Sarah Pinborough is a name that kept bumping up against the periphery of my reading landscape. The odd retweet, some sparring against Stephen Leather in the Great Sock Puppet Scandal of 2012, and finally a wonderful piece about internet persona entitled ‘The thing is, these people think they know you…’.
Ironically, I then pretty much proceeded to do exactly what Pinborough was talking about. Most of the stuff I had seen from Sarah gave me the impression she was a confident, sassy, talented woman of exactly the type that used to intimidate me when I was an geeky, funny-shaped-dice rolling teenager. Clearly I’ve grown up less than I might care to admit. Sarah’s work floated past without me taking much interest. I imagine that in a universe where space and time were a little more flexible, I may have found room to read one of her books, but in this world, though her novels garner much acclaim, they’ve never made it to the pile. Until now.
When the press release landed in my in-box along with a review request, my interest was immediately piqued. The subject matter struck a chord, in part because of similarities with Patrick Ness’s A Monster Calls, a book which left me in tatters, but also because it chimed with the current situation in my own life. (The beautiful cover art helped tip the balance too.)
Sarah and I are a similar age. As I approached my forties thoughts of death began to weigh more heavily. Firstly I have a family now. It’s a strange effect; by bringing new life into the world, you become sensitive to the fragility of existence. The consequences of death become more frightening.
The Language of Dying is Sarah’s response to the death of her (ex) father in law. My Dad is not dying but he has Parkinson’s and it’s killing the man he was. It’s destroying his marriage to my mother and it’s sending chaotic ripples through the whole family. Pinborough’s slender volume chronicles all this and more.
There are three strands of the novel that struck home. The main one being the indignity of death. The loss of function, the reliance on others. The undoing of body and spirit. Pinborough’s prose is delicate yet devastating. The second strand centres around family. The family in the book is perhaps atypical, nevertheless, their portrayal is most affecting.
I have three boys. They are as close as you could wish for. Yes they fight but they love each other so much. But for how long? The Language of Dying made me face up to the uncomfortable truth, that this may not last for ever. The worry has always been out there. Siblings don’t always get along. The depiction of a disintegrating family is possibly sadder than the death of the father.
Finally, and perhaps the most important facet. The idea that behind our veneer of happiness, anything could be happening. It could be a particularly British trait, but we pass through our lives, interacting with countless people, with little attempt to understand their hopes, their fears or the tragedies they are facing. It’s not just on the Internet that we decide we think we know somebody. Pinborough brings this home in one crushing chapter.

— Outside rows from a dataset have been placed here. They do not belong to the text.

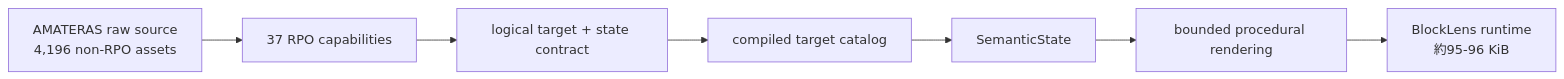
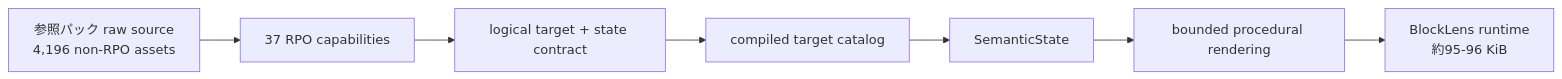
The second of 6 diagrams in README_ja.md (bosatsu25/BlockLens), drawn with Mermaid before and after one commit. The commit also changed other lines of this file and 58 other files, not shown here.

````diff
--- a/README_ja.md
+++ b/README_ja.md
@@ -59,9 +59,9 @@
 ```mermaid
 flowchart LR
-    RAW[AMATERAS raw source<br/>4,196 non-RPO assets] --> RPO[37 RPO capabilities]
+    RAW[参照パック raw source<br/>4,196 non-RPO assets] --> RPO[37 RPO capabilities]
     RPO --> CONTRACT[logical target + state contract]
     CONTRACT --> IDX[compiled target catalog]
     IDX --> SEM[SemanticState]
     SEM --> RENDER[bounded procedural rendering]
     RENDER --> JAR[BlockLens runtime<br/>約95-96 KiB]
 ```
````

This slender book is a powerful meditation on life, death and the transition from one to the other. It is not happy book. You won’t be buying copies for Christmas presents. You won’t be exclaiming, ‘You have to read this book!’, but you just might press it into the hands of somebody who’s struggling and say, ‘Read this, it may help.’
Many Thanks to Andrew at Jo Fletcher Books for sending me a copy of this book.